Left Ventricular Ejection Fraction Assessment in Patients with Congestive Heart Failure

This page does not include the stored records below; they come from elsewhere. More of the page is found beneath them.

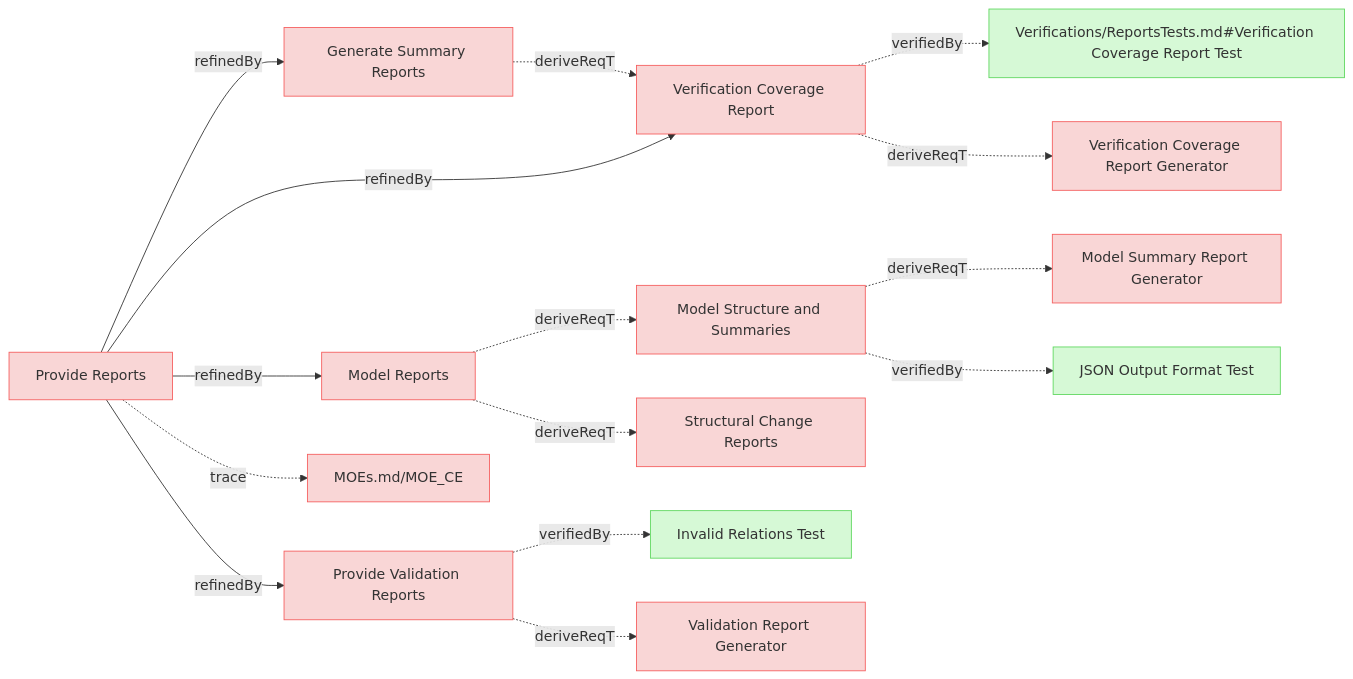
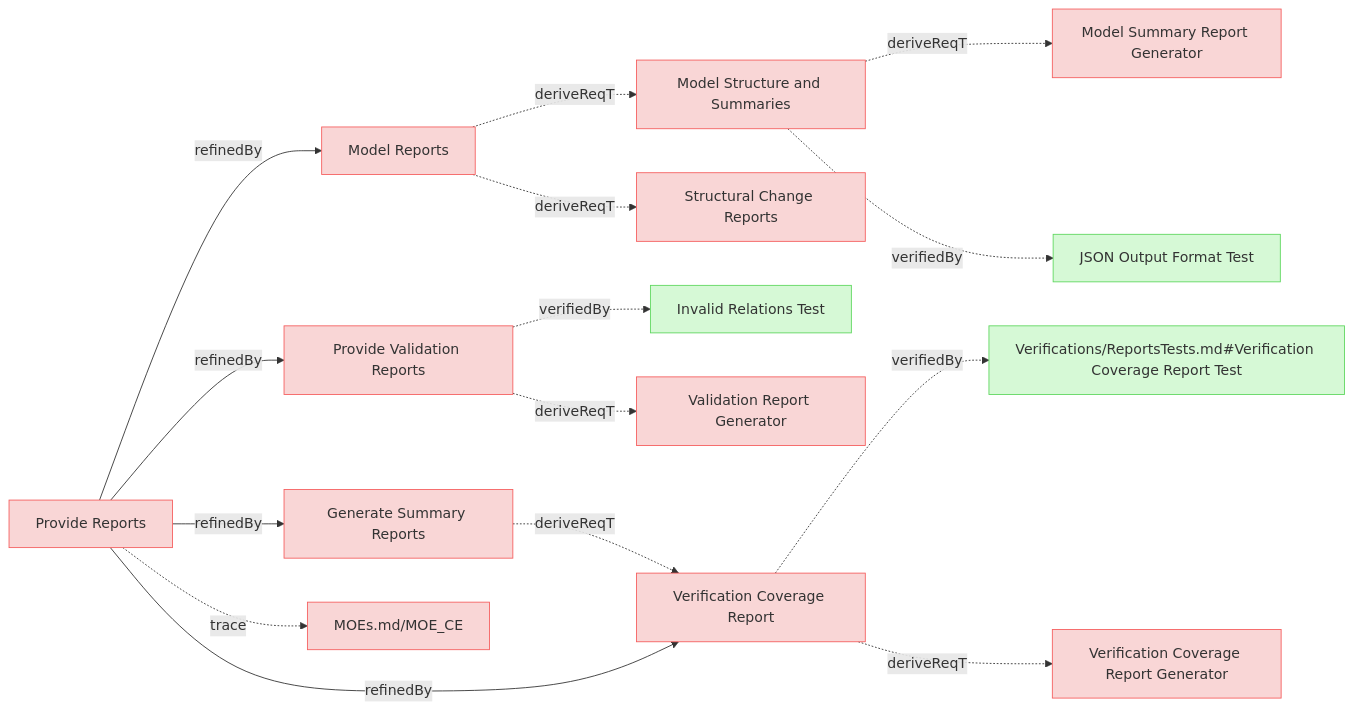
One commit to reqvire-org/reqvire changed the fifth of 9 diagrams in specifications/UserRequirements.md. Above: the diagram before and after it, drawn with Mermaid. The commit also changed other lines of this file and 23 other files, not shown here.

````diff
--- a/specifications/UserRequirements.md
+++ b/specifications/UserRequirements.md
@@ -484,65 +492,65 @@
 ```mermaid
 graph LR;
   %% Graph styling
   classDef requirement fill:#f9d6d6,stroke:#f55f5f,stroke-width:1px;
   classDef verification fill:#d6f9d6,stroke:#5fd75f,stroke-width:1px;
   classDef externalLink fill:#d0e0ff,stroke:#3080ff,stroke-width:1px;
   classDef default fill:#f5f5f5,stroke:#333333,stroke-width:1px;
 
-  f7a606aa79ba438["Verification Coverage Report"];
-  class f7a606aa79ba438 requirement;
-  click f7a606aa79ba438 "UserRequirements.md#verification-coverage-report";
-  349f5e874cf22d98["Verifications/ReportsTests.md#Verification Coverage Report Test"];
-  class 349f5e874cf22d98 verification;
-  click 349f5e874cf22d98 "Verifications/ReportsTests.md#verification-coverage-report-test";
-  f7a606aa79ba438 -.->|verifiedBy| 349f5e874cf22d98;
-  2f5273c3b5655b33["Verification Coverage Report Generator"];
-  class 2f5273c3b5655b33 requirement;
-  click 2f5273c3b5655b33 "SystemRequirements/Requirements.md#verification-coverage-report-generator";
-  f7a606aa79ba438 -.->|deriveReqT| 2f5273c3b5655b33;
-  b5c9876f83e7d0ce["Generate Summary Reports"];
-  class b5c9876f83e7d0ce requirement;
-  click b5c9876f83e7d0ce "UserRequirements.md#generate-summary-reports";
-  b5c9876f83e7d0ce -.->|deriveReqT| f7a606aa79ba438;
+  70701096d332c0b2["Model Reports"];
+  class 70701096d332c0b2 requirement;
+  click 70701096d332c0b2 "UserRequirements.md#model-reports";
   ad6f7a2d41d80a38["Model Structure and Summaries"];
   class ad6f7a2d41d80a38 requirement;
   click ad6f7a2d41d80a38 "UserRequirements.md#model-structure-and-summaries";
+  70701096d332c0b2 -.->|deriveReqT| ad6f7a2d41d80a38;
+  1908501a80db5c46["Structural Change Reports"];
+  class 1908501a80db5c46 requirement;
+  click 1908501a80db5c46 "UserRequirements.md#structural-change-reports";
+  70701096d332c0b2 -.->|deriveReqT| 1908501a80db5c46;
   b882613af131f35f["Model Summary Report Generator"];
   class b882613af131f35f requirement;
   click b882613af131f35f "SystemRequirements/Requirements.md#model-summary-report-generator";
   ad6f7a2d41d80a38 -.->|deriveReqT| b882613af131f35f;
   9a53e9c00918fd02["JSON Output Format Test"];
   class 9a53e9c00918fd02 verification;
   click 9a53e9c00918fd02 "Verifications/ValidationTests.md#json-output-format-test";
   ad6f7a2d41d80a38 -.->|verifiedBy| 9a53e9c00918fd02;
-  1908501a80db5c46["Structural Change Reports"];
-  class 1908501a80db5c46 requirement;
-  click 1908501a80db5c46 "UserRequirements.md#structural-change-reports";
-  70701096d332c0b2["Model Reports"];
-  class 70701096d332c0b2 requirement;
-  click 70701096d332c0b2 "UserRequirements.md#model-reports";
-  70701096d332c0b2 -.->|deriveReqT| ad6f7a2d41d80a38;
-  70701096d332c0b2 -.->|deriveReqT| 1908501a80db5c46;
   ed31b6bed1cde2f8["Provide Validation Reports"];
   class ed31b6bed1cde2f8 requirement;
   click ed31b6bed1cde2f8 "UserRequirements.md#provide-validation-reports";
   e37dc7f46d75d46["Invalid Relations Test"];
   class e37dc7f46d75d46 verification;
   click e37dc7f46d75d46 "Verifications/ValidationTests.md#invalid-relations-test";
   ed31b6bed1cde2f8 -.->|verifiedBy| e37dc7f46d75d46;
   d667d94124e3bab7["Validation Report Generator"];
   class d667d94124e3bab7 requirement;
   click d667d94124e3bab7 "SystemRequirements/Requirements.md#validation-report-generator";
   ed31b6bed1cde2f8 -.->|deriveReqT| d667d94124e3bab7;
+  b5c9876f83e7d0ce["Generate Summary Reports"];
+  class b5c9876f83e7d0ce requirement;
+  click b5c9876f83e7d0ce "UserRequirements.md#generate-summary-reports";
+  f7a606aa79ba438["Verification Coverage Report"];
+  class f7a606aa79ba438 requirement;
+  click f7a606aa79ba438 "UserRequirements.md#verification-coverage-report";
+  b5c9876f83e7d0ce -.->|deriveReqT| f7a606aa79ba438;
+  349f5e874cf22d98["Verifications/ReportsTests.md#Verification Coverage Report Test"];
+  class 349f5e874cf22d98 verification;
+  click 349f5e874cf22d98 "Verifications/ReportsTests.md#verification-coverage-report-test";
+  f7a606aa79ba438 -.->|verifiedBy| 349f5e874cf22d98;
+  2f5273c3b5655b33["Verification Coverage Report Generator"];
+  class 2f5273c3b5655b33 requirement;
+  click 2f5273c3b5655b33 "SystemRequirements/Requirements.md#verification-coverage-report-generator";
+  f7a606aa79ba438 -.->|deriveReqT| 2f5273c3b5655b33;
   91a0adb0b4d959c4["Provide Reports"];
   class 91a0adb0b4d959c4 requirement;
   click 91a0adb0b4d959c4 "UserStories.md#provide-reports";
   e9ad540a6411a0fc["MOEs.md/MOE_CE"];
   class e9ad540a6411a0fc requirement;
   click e9ad540a6411a0fc "MOEs.md#moe_ce";
   91a0adb0b4d959c4 -.->|trace| e9ad540a6411a0fc;
-  91a0adb0b4d959c4 -->|refinedBy| f7a606aa79ba438;
-  91a0adb0b4d959c4 -->|refinedBy| b5c9876f83e7d0ce;
   91a0adb0b4d959c4 -->|refinedBy| 70701096d332c0b2;
   91a0adb0b4d959c4 -->|refinedBy| ed31b6bed1cde2f8;
+  91a0adb0b4d959c4 -->|refinedBy| b5c9876f83e7d0ce;
+  91a0adb0b4d959c4 -->|refinedBy| f7a606aa79ba438;
 ```
````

Background: The US Agency for Health Care Policy and Research guidelines state that any patient with suspected heart failure should have ejection fraction assessment performed. This study describes factors associated with left ventricular ejection fraction (LVEF) assessment in patients with congestive heart failure (CHF). Methods: A random sample of 1608 patients aged 65 and older were selected from all fee-for-service Medicare beneficiaries discharged from California hospitals in 1998 with a principal diagnosis of CHF. Patients were excluded if a diagnosis of CHF was not confirmed, if the patient died, was transferred to another acute care facility, left against medical advice, or had a procedure code for dialysis. The outcome measure was LVEF assessment. Results: After exclusions, 1562 patients remained of whom 1000 (64%) had LVEF either assessed during this hospitalization, prior to this hospitalization, or had a documented plan for LVEF evaluation after discharge. In multivariate analysis, controlling for age, gender, race, and past history of CHF, patients who did not have a LVEF assessment were less likely to have been prescribed an angiotensin converting enzyme (ACE) inhibitor (Odds Ratio=0.25, 95% Confidence Interval=0.20-0.31). Patients age 85 years and older were less likely to have LVEF assessed (OR=1.52, 95% CI=1.13-2.05). Conclusion: CHF patients who do not have a LVEF assessment are much less likely to receive an ACE inhibitor. Over one third of CHF patients do not undergo LVEF assessment, contributing to under-prescription of ACE inhibitors in CHF. Efforts to improve quality of care for CHF patients may need to promote LVEF assessment as a first step in CHF management.